◆ What this task involves
Gather all lines in the records below that include the word "border".

◆ Input data
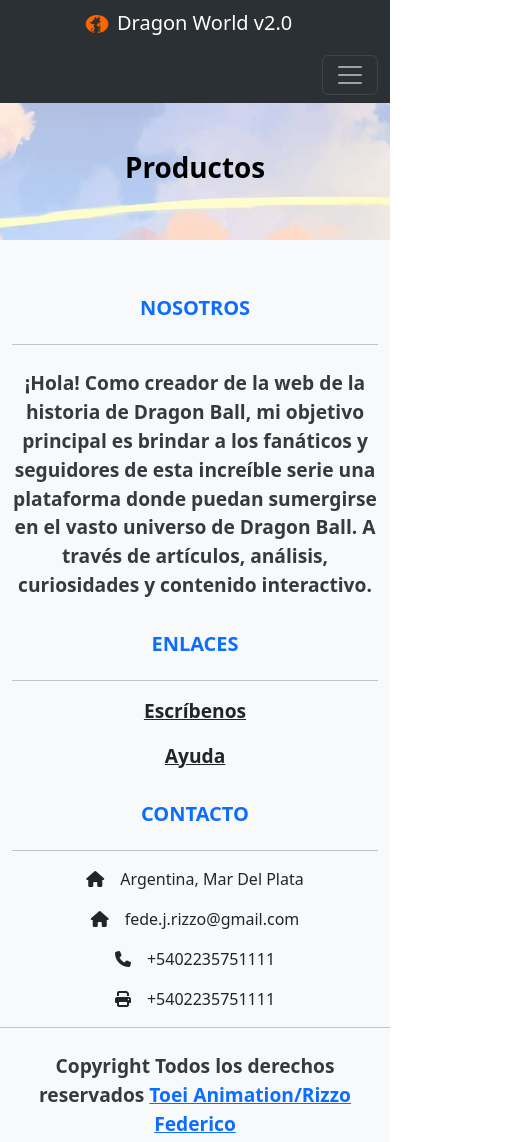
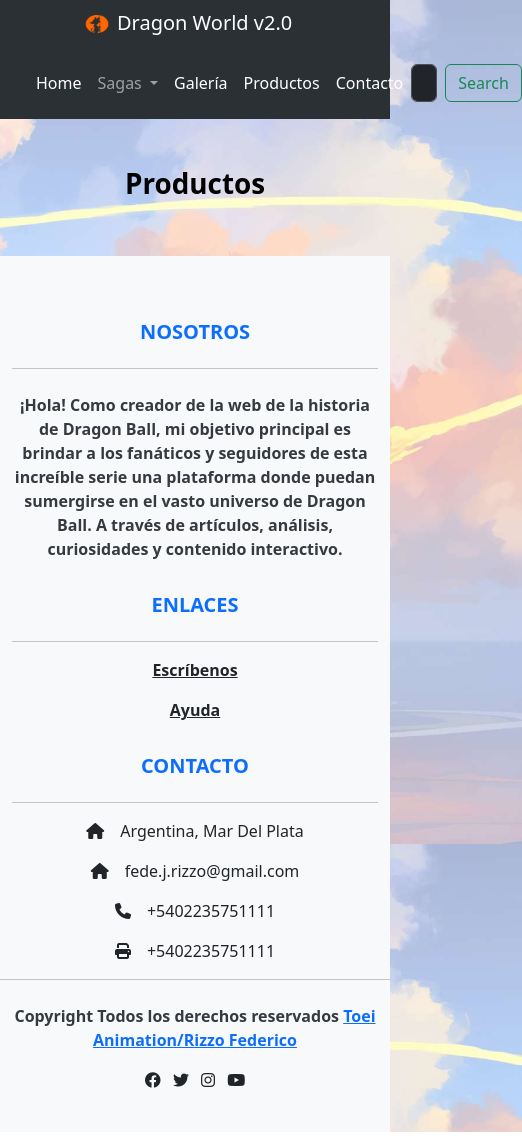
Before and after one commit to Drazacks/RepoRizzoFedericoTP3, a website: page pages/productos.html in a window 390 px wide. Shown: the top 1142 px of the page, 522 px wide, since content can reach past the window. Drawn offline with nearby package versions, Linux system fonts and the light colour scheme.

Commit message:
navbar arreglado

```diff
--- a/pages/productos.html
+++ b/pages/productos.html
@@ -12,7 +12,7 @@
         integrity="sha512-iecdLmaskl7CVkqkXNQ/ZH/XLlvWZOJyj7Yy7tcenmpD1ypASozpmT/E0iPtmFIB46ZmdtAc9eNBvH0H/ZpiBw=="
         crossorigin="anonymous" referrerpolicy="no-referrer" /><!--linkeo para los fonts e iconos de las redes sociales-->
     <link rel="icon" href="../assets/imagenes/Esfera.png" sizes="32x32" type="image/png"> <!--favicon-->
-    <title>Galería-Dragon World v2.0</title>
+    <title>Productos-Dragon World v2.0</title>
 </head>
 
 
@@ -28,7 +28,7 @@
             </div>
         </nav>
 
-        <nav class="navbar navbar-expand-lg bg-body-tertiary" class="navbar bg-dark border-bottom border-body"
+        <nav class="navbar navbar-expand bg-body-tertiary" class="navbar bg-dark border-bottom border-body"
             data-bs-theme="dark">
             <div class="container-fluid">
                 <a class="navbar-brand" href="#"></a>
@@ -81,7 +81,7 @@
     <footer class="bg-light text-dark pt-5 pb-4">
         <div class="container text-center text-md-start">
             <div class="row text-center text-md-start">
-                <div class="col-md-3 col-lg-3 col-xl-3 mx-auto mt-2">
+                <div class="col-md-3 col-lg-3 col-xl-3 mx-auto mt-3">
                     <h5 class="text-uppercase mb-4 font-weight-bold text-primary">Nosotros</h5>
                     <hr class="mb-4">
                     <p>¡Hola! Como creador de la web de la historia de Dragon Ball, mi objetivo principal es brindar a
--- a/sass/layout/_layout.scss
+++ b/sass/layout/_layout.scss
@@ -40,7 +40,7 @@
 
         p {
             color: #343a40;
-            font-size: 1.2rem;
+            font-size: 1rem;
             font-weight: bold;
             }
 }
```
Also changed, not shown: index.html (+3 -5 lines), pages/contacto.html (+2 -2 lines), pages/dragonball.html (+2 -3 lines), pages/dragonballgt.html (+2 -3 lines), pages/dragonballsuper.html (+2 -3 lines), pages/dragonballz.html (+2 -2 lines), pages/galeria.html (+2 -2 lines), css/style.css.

---

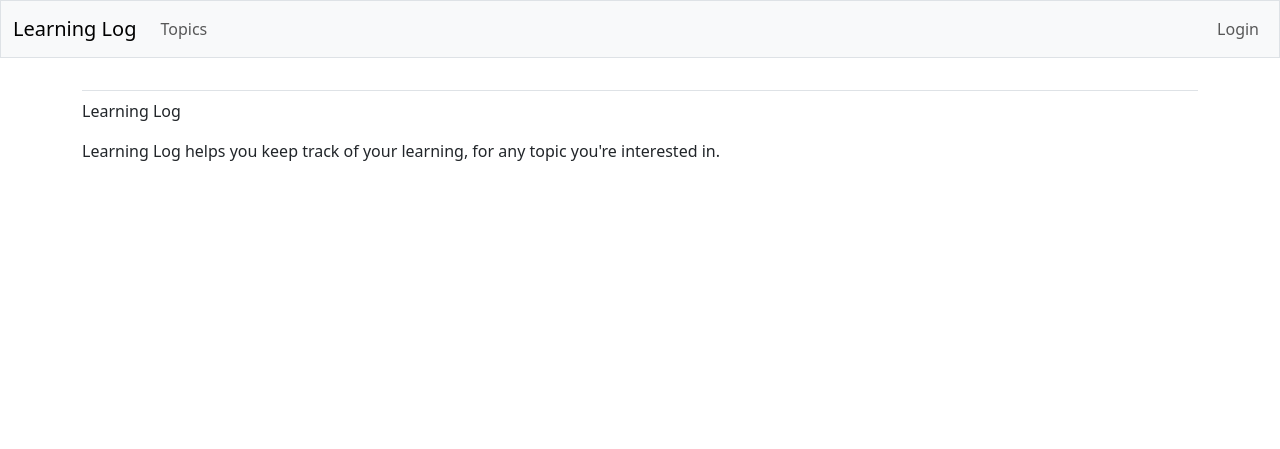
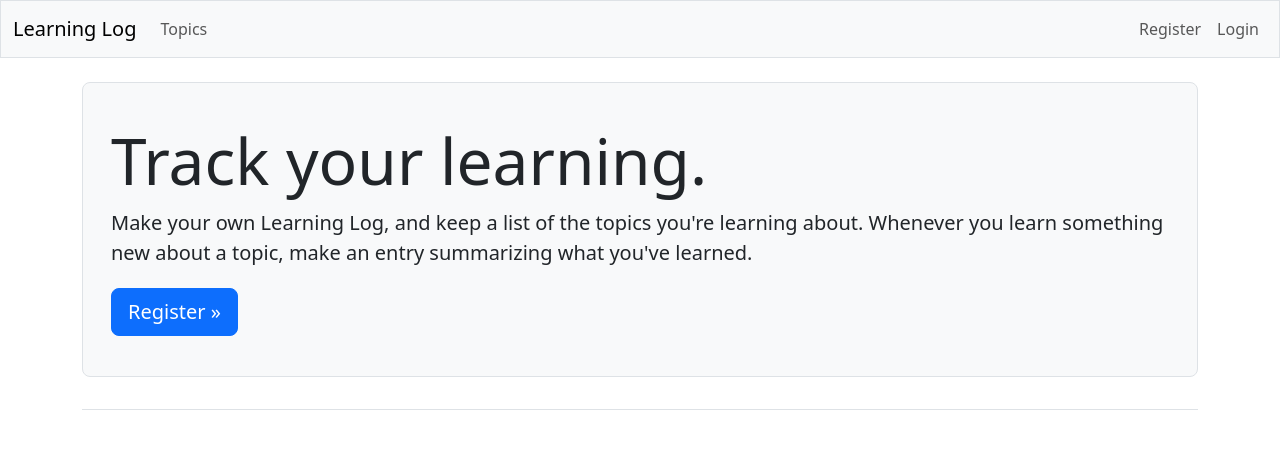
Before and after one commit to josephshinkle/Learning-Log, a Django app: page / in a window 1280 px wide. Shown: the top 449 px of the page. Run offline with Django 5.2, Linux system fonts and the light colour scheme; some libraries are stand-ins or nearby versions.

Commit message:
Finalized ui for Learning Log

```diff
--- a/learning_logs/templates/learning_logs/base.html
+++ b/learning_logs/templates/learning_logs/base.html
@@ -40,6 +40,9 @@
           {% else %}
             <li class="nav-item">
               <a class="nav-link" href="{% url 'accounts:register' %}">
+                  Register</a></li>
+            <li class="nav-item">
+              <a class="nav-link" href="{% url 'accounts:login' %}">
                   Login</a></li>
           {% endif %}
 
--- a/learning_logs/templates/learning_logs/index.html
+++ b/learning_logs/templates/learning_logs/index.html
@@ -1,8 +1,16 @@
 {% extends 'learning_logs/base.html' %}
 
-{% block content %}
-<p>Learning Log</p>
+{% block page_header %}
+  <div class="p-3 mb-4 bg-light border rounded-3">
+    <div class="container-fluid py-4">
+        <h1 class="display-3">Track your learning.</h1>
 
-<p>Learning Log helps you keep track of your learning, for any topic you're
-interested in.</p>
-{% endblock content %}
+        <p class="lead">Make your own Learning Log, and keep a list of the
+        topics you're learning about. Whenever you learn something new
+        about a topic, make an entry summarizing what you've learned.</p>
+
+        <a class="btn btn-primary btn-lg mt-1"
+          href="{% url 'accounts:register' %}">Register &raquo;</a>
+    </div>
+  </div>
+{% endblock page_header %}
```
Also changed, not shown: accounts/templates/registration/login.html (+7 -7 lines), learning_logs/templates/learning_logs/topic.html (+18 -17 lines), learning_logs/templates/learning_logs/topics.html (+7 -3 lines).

◆ Solution for this problem
-        <nav class="navbar navbar-expand-lg bg-body-tertiary" class="navbar bg-dark border-bottom border-body"
+        <nav class="navbar navbar-expand bg-body-tertiary" class="navbar bg-dark border-bottom border-body"
+  <div class="p-3 mb-4 bg-light border rounded-3">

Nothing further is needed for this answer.